WORK ORDER:
Nothing but the images should be left out when the entries are restated word for word.

DATASET EXTRACT:

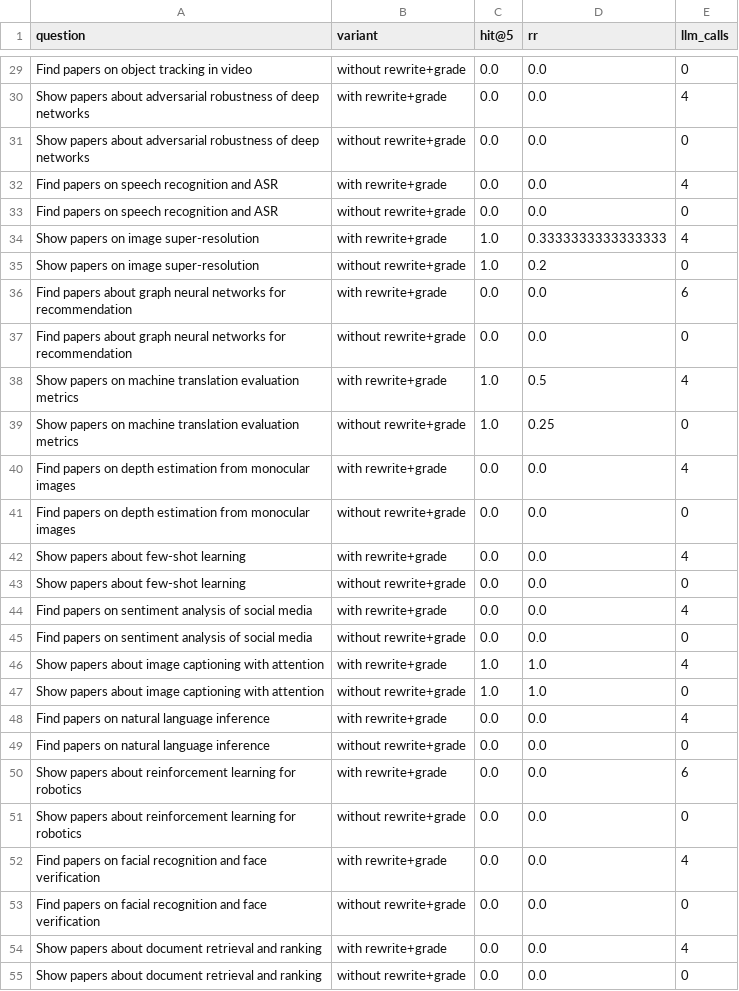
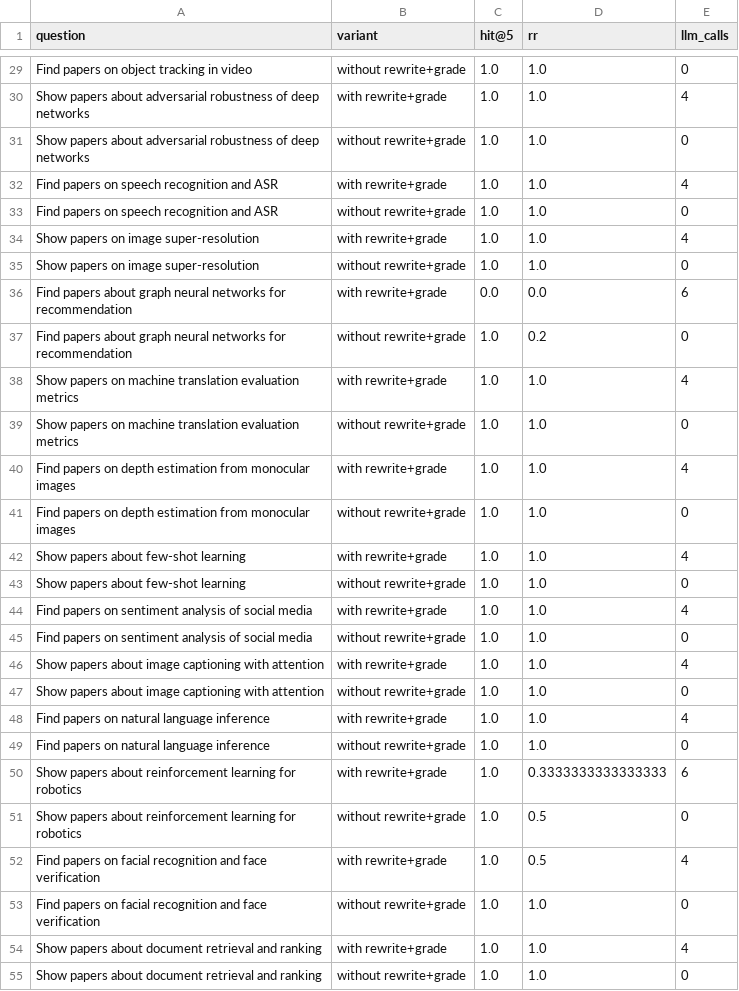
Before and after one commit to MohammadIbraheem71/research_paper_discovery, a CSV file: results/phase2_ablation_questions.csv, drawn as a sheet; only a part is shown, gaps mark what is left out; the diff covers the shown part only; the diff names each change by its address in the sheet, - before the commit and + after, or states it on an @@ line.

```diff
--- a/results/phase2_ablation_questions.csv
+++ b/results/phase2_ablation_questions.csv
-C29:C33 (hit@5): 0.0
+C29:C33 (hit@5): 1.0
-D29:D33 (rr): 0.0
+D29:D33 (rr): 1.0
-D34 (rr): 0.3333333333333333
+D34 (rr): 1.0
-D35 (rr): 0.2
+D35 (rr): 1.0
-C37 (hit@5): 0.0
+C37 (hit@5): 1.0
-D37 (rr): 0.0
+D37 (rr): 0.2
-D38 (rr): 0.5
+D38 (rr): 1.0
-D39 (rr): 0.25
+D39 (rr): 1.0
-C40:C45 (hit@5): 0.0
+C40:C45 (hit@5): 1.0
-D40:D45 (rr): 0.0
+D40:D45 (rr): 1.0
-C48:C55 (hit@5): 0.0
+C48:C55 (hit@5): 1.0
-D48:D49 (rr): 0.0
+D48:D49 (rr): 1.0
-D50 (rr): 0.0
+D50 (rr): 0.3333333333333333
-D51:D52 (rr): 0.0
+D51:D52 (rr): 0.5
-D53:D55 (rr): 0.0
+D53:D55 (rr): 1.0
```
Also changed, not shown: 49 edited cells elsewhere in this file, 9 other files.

RESULT:
Before and after one commit to MohammadIbraheem71/research_paper_discovery, a CSV file: results/phase2_ablation_questions.csv, drawn as a sheet; only a part is shown, gaps mark what is left out; the diff covers the shown part only; the diff names each change by its address in the sheet, - before the commit and + after, or states it on an @@ line.

```diff
--- a/results/phase2_ablation_questions.csv
+++ b/results/phase2_ablation_questions.csv
-C29:C33 (hit@5): 0.0
+C29:C33 (hit@5): 1.0
-D29:D33 (rr): 0.0
+D29:D33 (rr): 1.0
-D34 (rr): 0.3333333333333333
+D34 (rr): 1.0
-D35 (rr): 0.2
+D35 (rr): 1.0
-C37 (hit@5): 0.0
+C37 (hit@5): 1.0
-D37 (rr): 0.0
+D37 (rr): 0.2
-D38 (rr): 0.5
+D38 (rr): 1.0
-D39 (rr): 0.25
+D39 (rr): 1.0
-C40:C45 (hit@5): 0.0
+C40:C45 (hit@5): 1.0
-D40:D45 (rr): 0.0
+D40:D45 (rr): 1.0
-C48:C55 (hit@5): 0.0
+C48:C55 (hit@5): 1.0
-D48:D49 (rr): 0.0
+D48:D49 (rr): 1.0
-D50 (rr): 0.0
+D50 (rr): 0.3333333333333333
-D51:D52 (rr): 0.0
+D51:D52 (rr): 0.5
-D53:D55 (rr): 0.0
+D53:D55 (rr): 1.0
```
Also changed, not shown: 49 edited cells elsewhere in this file, 9 other files.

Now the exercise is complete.